As Harry preached this past Sunday on Jesus walking on the water, I was deeply moved as I realized that recently I had been weathering my own storm… it is hard to know where these storms originate and why. Sometimes they arrive as quickly and as unexpectedly as they subside… like a squall on a lake… unpredictable and unforseen but powerful enough to take you down.
The question is, what do we do in these unpredictable and uncontrollable times in our lives when we can quickly become overwhelmed? In Matthew 14, Jesus invites Peter to join him as he walks above the water in the storm… Peter joins him but as we know, he quickly begins to sink when he removes his gaze from Jesus and fixes himself on the trouble at hand.
This practice of gazing at Jesus, fixing our eyes on him, can be elusive at best. When we find ourselves caught unexpectedly in a squall, panic sets in and we can quickly become harried. Slowing down, listening and waiting seem nearly impossible, especially noticing where Jesus is in all of that. Everything in us wants to do the opposite.
And yet, we are invited to grab a hold of Jesus’ hand and hold on. This requires intentionality and practice. It is then these times, that our spiritual practices can anchor us… the rhythms that we establish can continue and help us to find our way.
One of the things I have been practicing before I fall asleep at night is simply telling God that I am looking forward to our time together the next day. In that simple gesture, I am honoring my intentions toward God and giving voice to my hopefulness in the gift of God’s presence for the next day. I am also saying in that one sentence, I love you God and I can’t wait to spend time with you again.
So when I found myself in a sort of spiritual squall this past week and was feeling dark and overwhelmed… just before my eyes closed, I managed to whisper those words to God…I am looking forward to our time together, God.
Sometimes it can be that simple… grabbing a hold of God’s hand. The rest is the Grace that meets us there, sheltering and sustaining us.
I am reminded of the great hymn, Rock of Ages, written by Reverend August Montague Toplady. The story goes that while he was headed to preach in a nearby village traveling along a gorge, he was unexpectedly caught in a violent storm.
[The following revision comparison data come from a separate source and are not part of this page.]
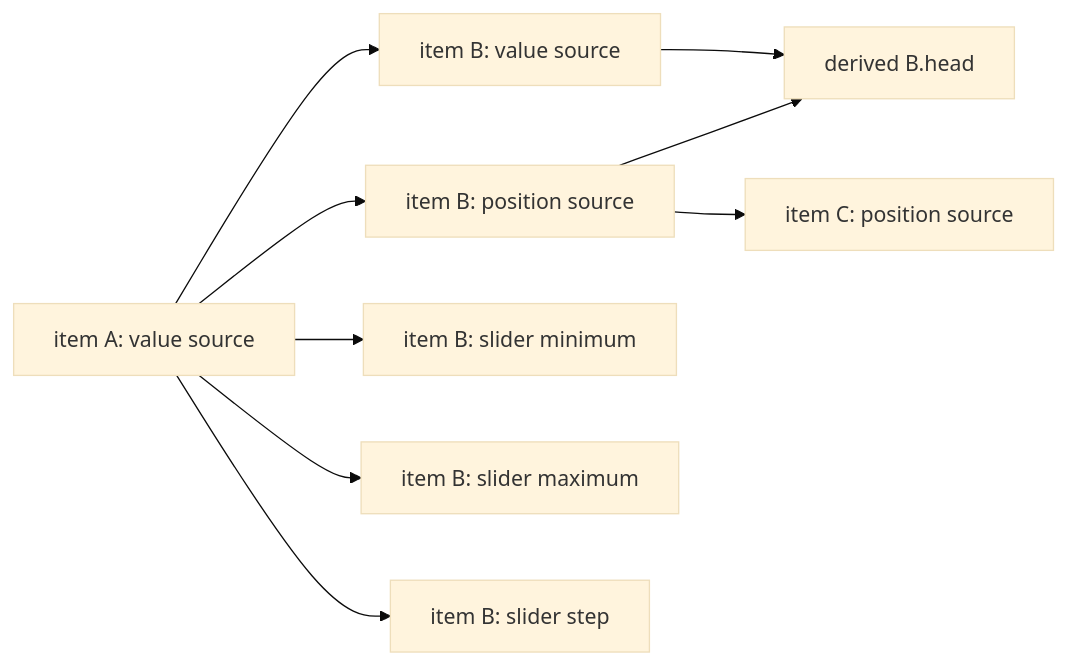
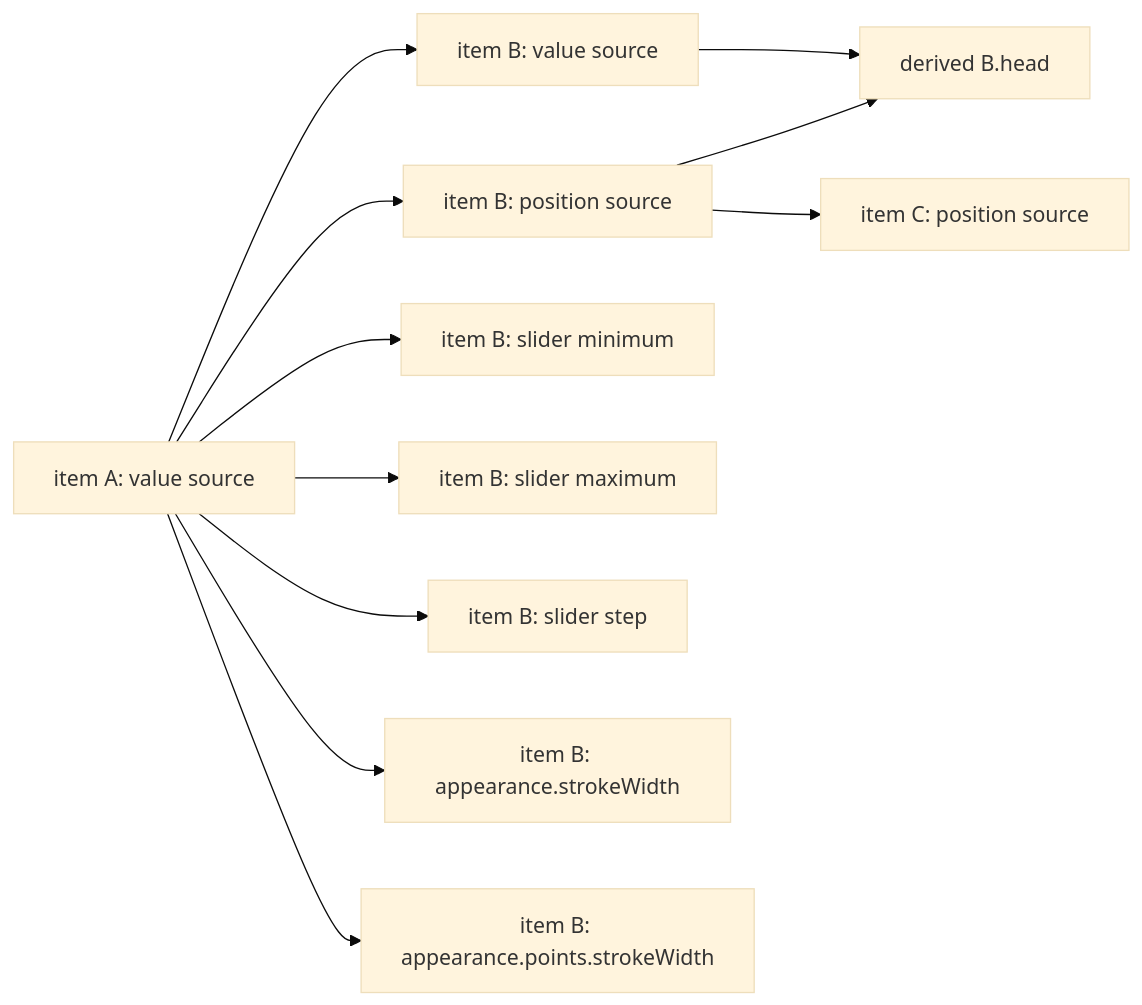
Before and after one commit to eharquin/gamut: the second of 2 diagrams in docs/specifications/document-format.md, drawn with Mermaid (base theme). The commit also changed other lines of this file and 12 other files, not shown here.

````diff
--- a/docs/specifications/document-format.md
+++ b/docs/specifications/document-format.md
@@ -349,11 +459,13 @@
 ```mermaid
 flowchart LR
     A["item A: value source"] --> B["item B: value source"]
     A --> BP["item B: position source"]
     BP --> C["item C: position source"]
     B --> H["derived B.head"]
     BP --> H
     A --> MIN["item B: slider minimum"]
     A --> MAX["item B: slider maximum"]
     A --> STEP["item B: slider step"]
+    A --> W["item B: appearance.strokeWidth"]
+    A --> PW["item B: appearance.points.strokeWidth"]
 ```
````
He was able to find a crack in the wall of the gorge to protect him as the storm passed and it inspired him to pen these powerful words:
Rock of Ages, cleft for me,
Let me hide myself in Thee;
Let the water and the blood,
From Thy wounded side which flowed,
Be of sin the double cure,
Save from wrath and make me pure.
Not the labor of my hands
Can fulfill Thy law’s demands;
Could my zeal no respite know,
Could my tears forever flow,
All for sin could not atone;
Thou must save, and Thou alone.
Nothing in my hand I bring,
Simply to Thy cross I cling;
Naked, come to Thee for dress;
Helpless, look to Thee for grace;
Foul, I to the fountain fly;
Wash me, Savior, or I die.
While I draw this fleeting breath,
When my eyes shall close in death,
When I rise to worlds unknown,
And behold Thee on Thy throne,
Rock of Ages, cleft for me,
Let me hide myself in Thee.